‘Audit the Fed’ Bill Is In Jeopardy

Fear of risk rained on the currency investors’ parade as an equity market sell-off fueled a US dollar and Japanese yen (JPY) rally. At times it looks as if we will break this pattern of markets up dollar down/markets down dollar up, but it seems investors continue to return to the US dollar and Japanese yen as soon as they become worried about equity market returns.

Many of the callers into the trade desk wonder how anyone would be buying the Japanese yen and US Dollar as ‘safe haven’ currencies. I think a lot of this buying of yen and dollars isn’t necessarily due to investors believing they are safer in US dollar and Japanese yen, but rather a result of the reversal of carry trades. The dollar and yen are the two major funding currencies of the carry trade. Investors borrow yen and dollars and then invest the proceeds into higher yielding assets including equities. This is what is called the carry trade, and it works best when an investor can use high leverage to increase the return. Since these trades are highly leveraged, they are closely monitored and reversed at the first sign of a possible fall in the value of the higher yielding assets. So while the popular press will talk about the ‘perceived safety’ of the yen and US dollars, I believe much of the dollar and yen buying is due instead to a reversal of the carry trade. Investors aren’t buying these currencies because they think the Japanese and US economies are stronger and therefore safer than others, but are simply deleveraging to take risk off the table, and are buying yen and US dollars in the course of this deleveraging.

So what caused investors to worry about their investments in the equity markets? Chuck sent me this note before heading out the door last night:

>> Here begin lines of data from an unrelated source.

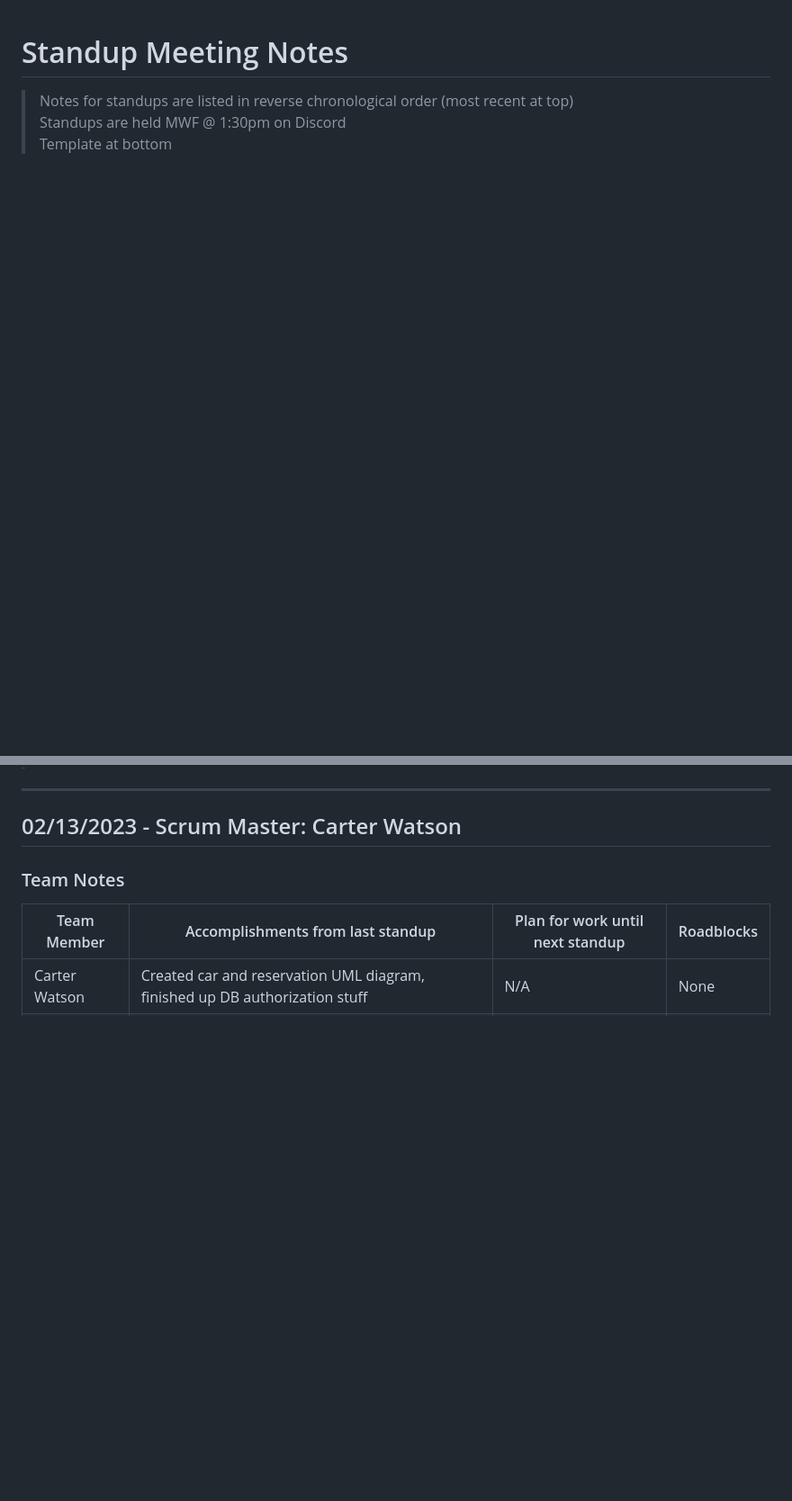
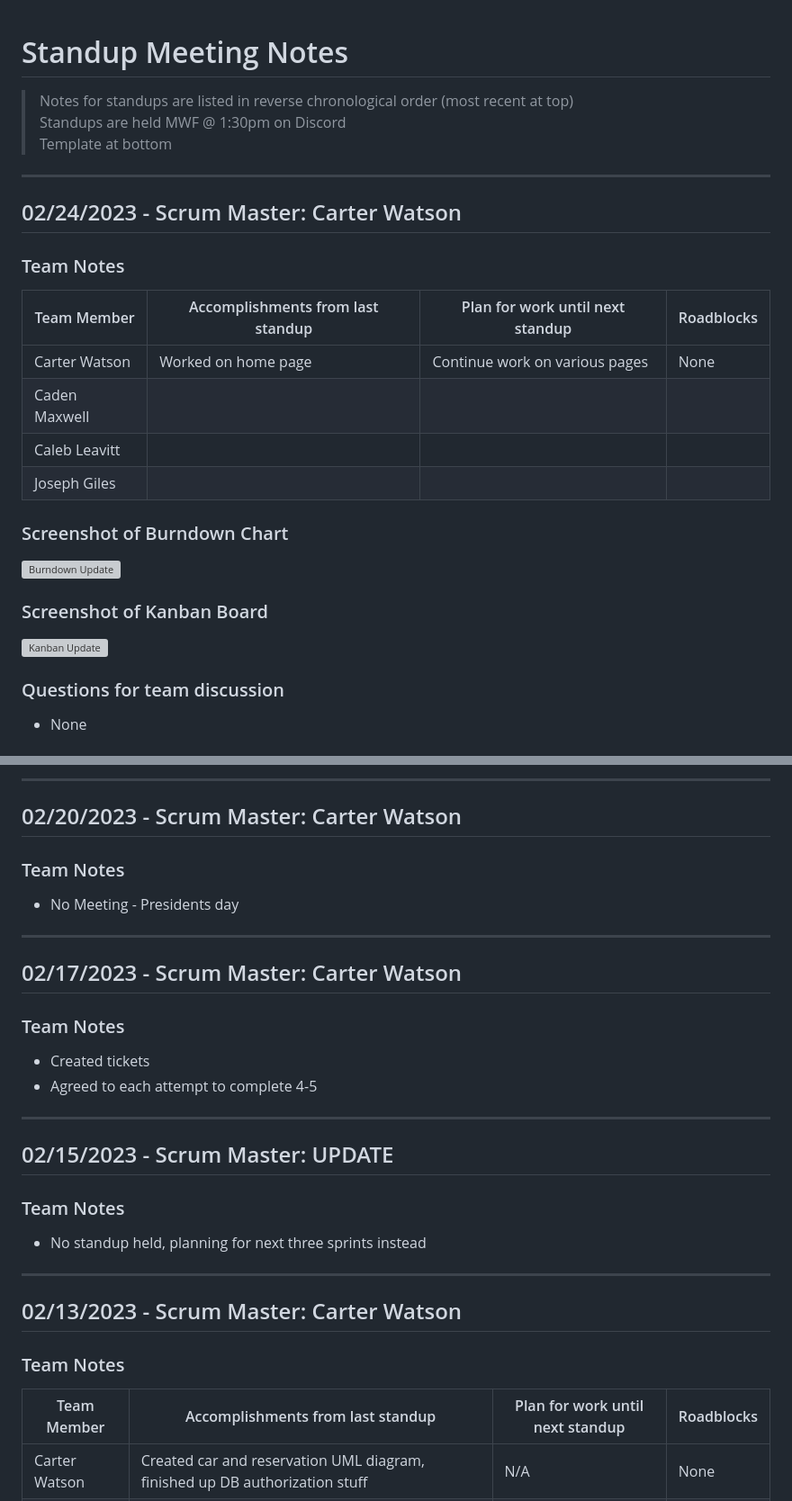
Before and after one commit to CS3450-Group9/Dans-AutoBarn, a Markdown page: docs/Standups.md, 2 parts joined by grey strips. Shown: that part at 90% size. Rendered like a GitHub page; blank space fills up the shorter version; grey boxes are pictures that could not be loaded.

Commit message:
friday standup

```diff
--- a/docs/Standups.md
+++ b/docs/Standups.md
@@ -3,3 +3,20 @@
 > (most recent at top)
 > Standups are held MWF @ 1:30pm on Discord
 > Template at bottom
+
+---
+## 02/24/2023 - Scrum Master: Carter Watson
+### Team Notes
+| Team Member   | Accomplishments from last standup | Plan for work until next standup | Roadblocks |
+| ------------- | --- | --- | --- |
+| Carter Watson | Worked on home page | Continue work on various pages | None |
+| Caden Maxwell |  |  |  |
+| Caleb Leavitt |  |  |  |
+| Joseph Giles  |  |  |  |
+### Screenshot of Burndown Chart
+![Burndown Update](referencePhotos/burndownUpdates/MM-DD-YY.png)
+### Screenshot of Kanban Board
+![Kanban Update](referencePhotos/kanbanUpdates/MM-DD-YY.png)
+### Questions for team discussion
+* None
+
@@ -6,3 +43,18 @@
+---
+## 02/20/2023 - Scrum Master: Carter Watson
+### Team Notes
+* No Meeting - Presidents day
+
+---
+## 02/17/2023 - Scrum Master: Carter Watson
+### Team Notes
+* Created tickets
+* Agreed to each attempt to complete 4-5
+
+---
+## 02/15/2023 - Scrum Master: UPDATE
+### Team Notes
+* No standup held, planning for next three sprints instead
 
 ---
 ## 02/13/2023 - Scrum Master: Carter Watson
```
Also changed, not shown: other parts of docs/Standups.md (+20 -0 lines), docs/referencePhotos/burndownUpdates/02-22-23.png (added), docs/referencePhotos/burndownUpdates/02-24-23.png (added), docs/referencePhotos/kanbanUpdates/02-22-23.png (added), docs/referencePhotos/kanbanUpdates/02-24-23.png (added).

“I saw currencies jump around again on Wednesday… But here’s something that makes me scratch my bald head, and should make you wonder too… If you’re confused with this, then don’t feel alone… Fed Head Bullard was speaking yesterday and at one point he said… ‘FED MAY NOT START TO RAISE RATES UNTIL EARLY 2012.’ That really got the currencies going… But later in the same speech, he said, ‘MEMORY OF HOUSING BUBBLE MAY PUSH FED TO START RATE HIKES MORE QUICKLY THAN AFTER PAST RECESSIONS.’ WHAT? He said that the Fed may not start raising rates until 2012, but then says that the Fed may push to start rate hikes more quickly than before? In my best Andy Rooney voice… Do you ever wonder how these Fed Heads get in the door? Oh well… The second statement didn’t change the currencies, but it did change stocks… And for the first time in quite a while… US stocks sold off, and non-dollar currencies rallied.”

As Chuck points out, the St. Louis Fed Head Bullard seemed to be speaking out of both sides of his mouth, but his second statement that the Fed may push to start rate hikes more quickly than before scared equity investors. He stated that in the debate to tighten policy, “the idea that you might be creating asset bubbles by keeping rates too low for too long will be an important argument.” This is what scared the markets.

The economic data released yesterday certainly didn’t help investors’ confidence in the global recovery, as US housing starts unexpectedly dropped 11% in October compared to the month before. The pace of construction was the lowest since April’s record low, and illustrates housing’s reliance on government support. Obama has extended both the first time homebuyer’s tax credit and instituted a new (and I believe stupid) program to give existing homebuyers a tax credit to go out and buy a new one. These programs will probably give a bit of life support to the housing market in November, but many question just how long the government can continue them.

Another piece of data released showed that the cost of living in the US rose more than forecast in October as the price of gas pushed CPI up 0.3% following a 0.2% rise in September. Today we will get the weekly jobs data along with the leading indicators for the month of October. Last month’s leading indicators surprised the market with a 1% increase, but this month the expected rise is just 0.4%. This would be the seventh consecutive month of increased indicators begging the question: Just how LEADING are these indicators??? They have posted positive gains for seven months, but the economy sure doesn’t feel like it is picking up steam. Housing and unemployment continue to be drags on the US economy and, according to Chairman Ben S. Bernanke, economic ‘headwinds’ will limit the recovery for an ‘extended period’.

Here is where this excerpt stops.